About this exercise: Return a copy of every line in the records that includes the word "html".

###

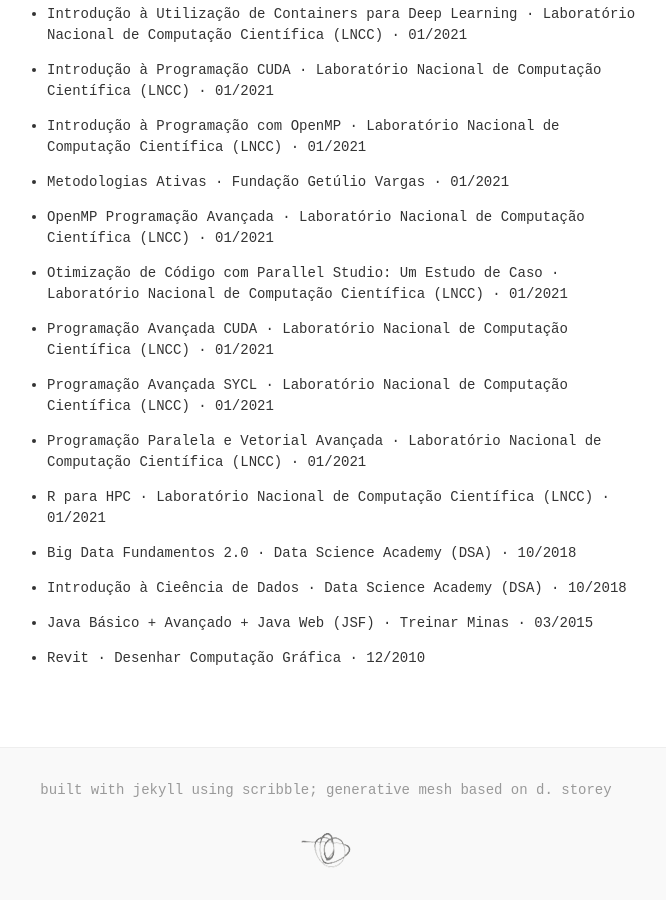
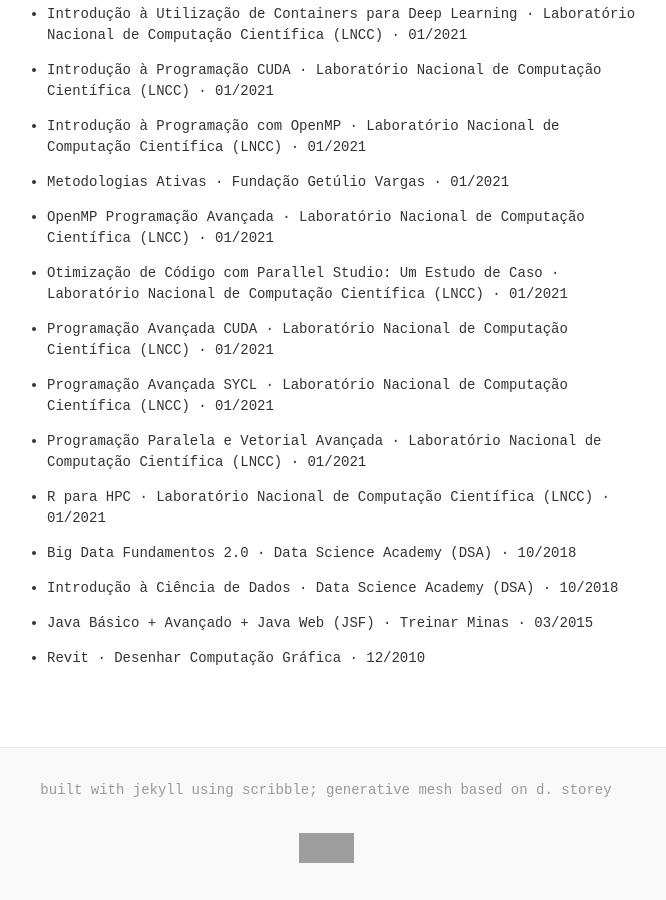
Before and after one commit to hasmonteiro/hasmonteiro.github.io, a Jekyll site: the page built from _pages/cv.md, in a window 1280 px wide and 900 px high, scrolled down 9008 px. Shown: the whole window, without its empty margins (314-980 px from the left). Built offline with Jekyll 4.4.1, drawn with Linux system fonts in a browser that asks for light colours; nearby versions of some CDN libraries; grey boxes are pictures that could not be loaded.

Commit message:
fix cv, cv_en; change footer img; build

```diff
--- a/_layouts/default.html
+++ b/_layouts/default.html
@@ -52,7 +52,7 @@
     </div>
     <footer class="mw7 center tc pt3 pb4 silver">
       built with <a href="https://jekyllrb.com/" class="link silver hover-blue pv1">jekyll</a> using <a href="http://github.com/muan/scribble" class="link silver hover-blue pv1">scribble</a>; generative mesh based on <a href="https://codepen.io/dudleystorey/pen/NbNjjX" class="link silver hover-blue pv1">d. storey</a>
-      <img src="{{ site.url }}/assets/images/scribble2.png" alt="scribble" class="mt4 db center" />
+      <img src="{{ site.url }}/assets/images/mesh.png" alt="scribble" class="mt4 db center" width="55" height="30"/>
     </footer>
   </body>
 </html>
--- a/_pages/cv.md
+++ b/_pages/cv.md
@@ -190,7 +190,7 @@
 
 - Big Data Fundamentos 2.0 &#183; Data Science Academy (DSA) &#183; 10/2018
 
-- Introdução à Cieência de Dados &#183; Data Science Academy (DSA) &#183; 10/2018
+- Introdução à Ciência de Dados &#183; Data Science Academy (DSA) &#183; 10/2018
 
 - Java Básico + Avançado + Java Web (JSF) &#183; Treinar Minas &#183; 03/2015
 
```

###

Written solution:
--- a/_layouts/default.html
+++ b/_layouts/default.html
 </html>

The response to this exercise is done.